Chaplain's Comments

How do I make my life a marketplace? As our global economy falters and staggers to its knees, the answer to this question is all the more evident. Anytime I allow the vices of greed and vanity to take precedence in my life, I am turning my life into a marketplace; I take another course or two to be more marketable. I probably pound the pavement and surf the web selling my wares as human resource, trying to land on the best job. I engage in getting richer quicker exercises.

I engage in activities designed to help me to make the most of my life in exchange for as little as possible effort, time or treasure. I constantly sell out to more efficient means of living comfortable, using my money, my time, and my energy to purchase, keep inventory of, and protect my worldly goods, I spend more time driving my children around to many activities designed to improve their lives, than I use to pray Life himself into our days.

The picture of the temple purged by Jesus in this weekend's gospel, with a whip of cord is much rawer, than being whipped out of the cattle, the sheep, the birds, the sellers and all the money changers. Perhaps there were a few coins scattered on the floor amidst dirt and filth of dung and puddles of urine. Not a pretty sight, it is true but there was peace. Is there room within me where there is a place for a quiet conversation with the Lord of my life? There is nothing to buy, nothing to sell, nothing to capture care and worry, nothing to produce anxiety. God's presence requires only one show up, with open heart and ears, and with eyes uncluttered enough to see simply the Light.

Rejoice always! Says St Paul, may humour remind us this "Laetare Sunday" of Lent, not to take ourselves deadly serious. That goes for all people at the very top. Once, when Pope John XXIII was in Rome, he got a letter from a little boy named Bruno.

"Dear Pope" wrote Bruno, "I am undecided. I don't know if I want to be a policeman or pope. What do you think? "My dear Bruno," wrote the pope, 'if you want my opinion, learn to be a policeman, for that cannot be improvised. As regards being pope, anyone can become the pope. The proof is that I have become one. If you are ever in Rome, please stop by and I will be glad to talk this over with you".

Joy, humour and laughter show one' faith in God. For us Christians, an essentially hopeful outlook shows us as people that you believe in the Resurrection, in the power of life over death and in the power of love over hatred, don't you think that after the Resurrection the disciples of Jesus were joyful?

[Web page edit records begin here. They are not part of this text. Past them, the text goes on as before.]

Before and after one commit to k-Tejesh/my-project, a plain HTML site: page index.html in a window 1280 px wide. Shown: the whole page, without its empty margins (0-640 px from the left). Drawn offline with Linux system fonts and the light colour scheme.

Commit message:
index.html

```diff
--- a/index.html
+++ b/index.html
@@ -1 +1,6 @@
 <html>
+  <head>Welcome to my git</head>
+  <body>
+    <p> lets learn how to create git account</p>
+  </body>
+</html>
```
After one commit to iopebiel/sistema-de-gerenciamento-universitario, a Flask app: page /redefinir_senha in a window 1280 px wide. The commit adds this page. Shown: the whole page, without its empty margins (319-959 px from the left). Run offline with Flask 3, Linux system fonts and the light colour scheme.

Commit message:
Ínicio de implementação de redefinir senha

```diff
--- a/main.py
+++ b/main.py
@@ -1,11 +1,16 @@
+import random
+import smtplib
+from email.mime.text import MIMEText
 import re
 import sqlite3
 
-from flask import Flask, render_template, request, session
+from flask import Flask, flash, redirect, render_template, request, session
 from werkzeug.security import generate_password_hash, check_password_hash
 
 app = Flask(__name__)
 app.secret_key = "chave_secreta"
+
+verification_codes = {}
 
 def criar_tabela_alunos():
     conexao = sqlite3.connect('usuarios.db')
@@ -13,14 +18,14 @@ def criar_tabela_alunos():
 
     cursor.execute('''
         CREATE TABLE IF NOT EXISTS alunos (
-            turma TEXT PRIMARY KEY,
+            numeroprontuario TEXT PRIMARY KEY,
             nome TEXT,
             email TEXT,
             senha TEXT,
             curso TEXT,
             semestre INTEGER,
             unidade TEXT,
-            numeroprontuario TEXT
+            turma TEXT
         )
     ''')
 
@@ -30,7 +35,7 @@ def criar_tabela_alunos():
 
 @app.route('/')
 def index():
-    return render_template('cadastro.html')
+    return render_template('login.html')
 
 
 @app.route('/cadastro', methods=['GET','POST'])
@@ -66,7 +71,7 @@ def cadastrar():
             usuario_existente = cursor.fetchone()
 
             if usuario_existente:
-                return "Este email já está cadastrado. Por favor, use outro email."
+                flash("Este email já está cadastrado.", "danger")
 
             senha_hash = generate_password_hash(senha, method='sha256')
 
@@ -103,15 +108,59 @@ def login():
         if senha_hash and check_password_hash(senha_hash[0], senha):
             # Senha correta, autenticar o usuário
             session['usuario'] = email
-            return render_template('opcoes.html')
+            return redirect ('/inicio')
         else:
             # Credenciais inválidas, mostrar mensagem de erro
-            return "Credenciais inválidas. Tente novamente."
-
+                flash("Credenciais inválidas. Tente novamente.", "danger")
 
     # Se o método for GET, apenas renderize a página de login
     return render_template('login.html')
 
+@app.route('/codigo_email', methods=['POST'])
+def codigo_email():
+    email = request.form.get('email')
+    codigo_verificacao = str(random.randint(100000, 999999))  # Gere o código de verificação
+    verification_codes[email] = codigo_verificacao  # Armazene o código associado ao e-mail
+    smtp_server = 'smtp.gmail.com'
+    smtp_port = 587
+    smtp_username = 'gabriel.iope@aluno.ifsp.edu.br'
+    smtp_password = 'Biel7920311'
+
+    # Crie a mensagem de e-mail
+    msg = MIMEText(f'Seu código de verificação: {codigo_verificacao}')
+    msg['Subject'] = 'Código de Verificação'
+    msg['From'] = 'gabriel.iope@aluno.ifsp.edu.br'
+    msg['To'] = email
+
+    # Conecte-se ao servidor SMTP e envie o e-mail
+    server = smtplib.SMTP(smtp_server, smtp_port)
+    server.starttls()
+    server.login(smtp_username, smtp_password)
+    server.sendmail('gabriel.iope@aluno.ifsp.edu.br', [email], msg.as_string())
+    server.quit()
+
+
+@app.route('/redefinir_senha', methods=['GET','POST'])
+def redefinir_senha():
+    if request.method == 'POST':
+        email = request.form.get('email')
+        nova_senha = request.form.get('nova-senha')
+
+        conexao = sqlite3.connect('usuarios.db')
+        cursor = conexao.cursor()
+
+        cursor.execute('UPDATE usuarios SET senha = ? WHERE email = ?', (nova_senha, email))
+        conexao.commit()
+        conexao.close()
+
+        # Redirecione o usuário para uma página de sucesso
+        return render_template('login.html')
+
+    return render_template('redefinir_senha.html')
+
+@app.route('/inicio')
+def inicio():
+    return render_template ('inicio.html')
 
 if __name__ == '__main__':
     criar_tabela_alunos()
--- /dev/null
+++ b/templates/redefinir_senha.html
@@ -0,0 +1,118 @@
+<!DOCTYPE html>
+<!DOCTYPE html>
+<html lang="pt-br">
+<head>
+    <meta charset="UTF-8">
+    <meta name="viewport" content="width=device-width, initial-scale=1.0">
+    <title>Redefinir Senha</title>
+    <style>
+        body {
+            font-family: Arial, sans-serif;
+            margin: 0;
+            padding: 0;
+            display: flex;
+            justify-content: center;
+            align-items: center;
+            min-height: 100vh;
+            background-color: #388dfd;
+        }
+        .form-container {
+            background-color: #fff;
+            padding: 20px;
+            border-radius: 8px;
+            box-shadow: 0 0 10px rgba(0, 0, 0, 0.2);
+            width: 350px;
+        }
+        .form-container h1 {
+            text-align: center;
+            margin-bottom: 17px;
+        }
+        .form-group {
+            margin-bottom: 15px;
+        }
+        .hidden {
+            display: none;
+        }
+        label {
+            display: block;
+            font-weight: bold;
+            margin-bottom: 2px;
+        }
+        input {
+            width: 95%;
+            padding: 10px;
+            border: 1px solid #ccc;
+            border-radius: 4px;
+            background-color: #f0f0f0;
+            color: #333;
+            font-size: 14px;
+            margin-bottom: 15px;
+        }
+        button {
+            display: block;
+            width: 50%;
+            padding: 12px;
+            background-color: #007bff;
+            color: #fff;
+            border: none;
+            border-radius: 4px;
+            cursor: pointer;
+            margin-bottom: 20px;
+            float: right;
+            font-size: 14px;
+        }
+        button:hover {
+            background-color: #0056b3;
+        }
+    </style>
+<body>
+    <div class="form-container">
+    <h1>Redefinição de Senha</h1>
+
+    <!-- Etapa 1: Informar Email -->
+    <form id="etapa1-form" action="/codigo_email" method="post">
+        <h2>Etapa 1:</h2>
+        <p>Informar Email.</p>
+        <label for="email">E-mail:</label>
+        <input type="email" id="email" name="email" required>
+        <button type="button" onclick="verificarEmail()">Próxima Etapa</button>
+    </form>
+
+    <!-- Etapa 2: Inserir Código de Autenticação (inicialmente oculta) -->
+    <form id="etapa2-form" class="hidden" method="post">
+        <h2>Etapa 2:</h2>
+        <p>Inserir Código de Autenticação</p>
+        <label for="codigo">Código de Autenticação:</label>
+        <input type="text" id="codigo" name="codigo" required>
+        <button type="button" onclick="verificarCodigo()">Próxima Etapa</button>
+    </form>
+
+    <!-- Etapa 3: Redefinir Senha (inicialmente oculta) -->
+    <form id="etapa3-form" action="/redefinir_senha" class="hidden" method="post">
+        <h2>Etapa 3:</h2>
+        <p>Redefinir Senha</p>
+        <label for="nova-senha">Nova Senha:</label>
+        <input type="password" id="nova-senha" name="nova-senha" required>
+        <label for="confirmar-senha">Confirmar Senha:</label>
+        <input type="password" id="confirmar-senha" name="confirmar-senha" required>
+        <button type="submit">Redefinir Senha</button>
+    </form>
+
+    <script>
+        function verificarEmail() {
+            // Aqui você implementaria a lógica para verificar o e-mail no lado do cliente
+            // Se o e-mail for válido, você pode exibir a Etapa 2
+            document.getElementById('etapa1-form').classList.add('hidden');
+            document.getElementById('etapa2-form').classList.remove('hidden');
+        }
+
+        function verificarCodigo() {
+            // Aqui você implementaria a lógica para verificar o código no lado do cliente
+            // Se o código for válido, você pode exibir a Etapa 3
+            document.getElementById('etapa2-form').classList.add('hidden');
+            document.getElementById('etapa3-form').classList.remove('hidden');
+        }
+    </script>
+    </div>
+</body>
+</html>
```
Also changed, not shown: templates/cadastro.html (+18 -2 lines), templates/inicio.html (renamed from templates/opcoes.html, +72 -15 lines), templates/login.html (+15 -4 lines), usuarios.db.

All will be well, and all will be well, and all manner of things will be well, as the fourteenth-century mystic Blessed Julian of Norwich said. For believers in general, humour shows your trust in God who will ultimately make all things well. Joy reveals faith.

Some years ago when the then superior general of the Society of Jesus, Peter Hans Kolvenbach, came to visit a house of formation in the States, the novices were asked to come up with one question each to ask Fr. Kolvenbach. One of the novices who secretly wanted to impress him, thought for a while on the best way to make an impact, decided to question on the fact of the declining numbers. After the Novice Director greeted the General formally, and when they all moved into the living room, they were then invited to ask questions. "Father" said the novice, "What is the best way to increase vocations". Everyone expected him to respond by saying, "We have to do more recruiting in colleges or parishes or we have to do more advertising to get the word out about Jesuits".

His response was as surprising as it was memorable. He said, "Live your own vocation joyfully!" That's good advice for everyone. Joy attracts people to God and Happiness attracts us into relationship. Why would anyone want to join a group of miserable people? Humour brings us back down to earth and reminds us of our place in God's universe. "Angels can fly," wrote G K Chesterton, "because they can take themselves lightly".

The Dalai Lama, a supremely joyful man who in his public lectures freely admits his own struggles in the spiritual life. He radiates humility. In the documentary film "Dalai Lama Renaissance", he is shown sitting before an audience saying, "We don't even want a pain from a mosquito. I don't want it"! He laughingly tells how he tries to make peace with a mosquito's taking blood form him time and again. He is human, like the rest of us. And toward the end of his talk he loses his train of thought and exclaims, "I forgot what I was saying. The mosquito took my idea"!

The great Catholic theologian Karl Rahner noted that the one who laughs is the one who "does not adapt everything to himself, the one who is free from self". And this is not just Catholic, one of the overriding themes of the book of 'The wit of Martin Luther' is how Luther used humour to remind himself of the limitations of human knowledge when it comes to God. "Humour was for Luther," writes the Luther scholar Eric Gritsch, "the guard to prevent him from crossing the frontier to speculation about God and human life beyond its earthly existence". Humour served as a reminder of his own humanity and humility.

"Let me have too deep a sense of humour ever to be proud, Let me know my absurdity before I act absurdly. Let me realise that when I am humble I am most human, most truthful, and most worthy of your serious consideration", Daniel Lord, an American Jesuit priest.

Please refer to last week's column here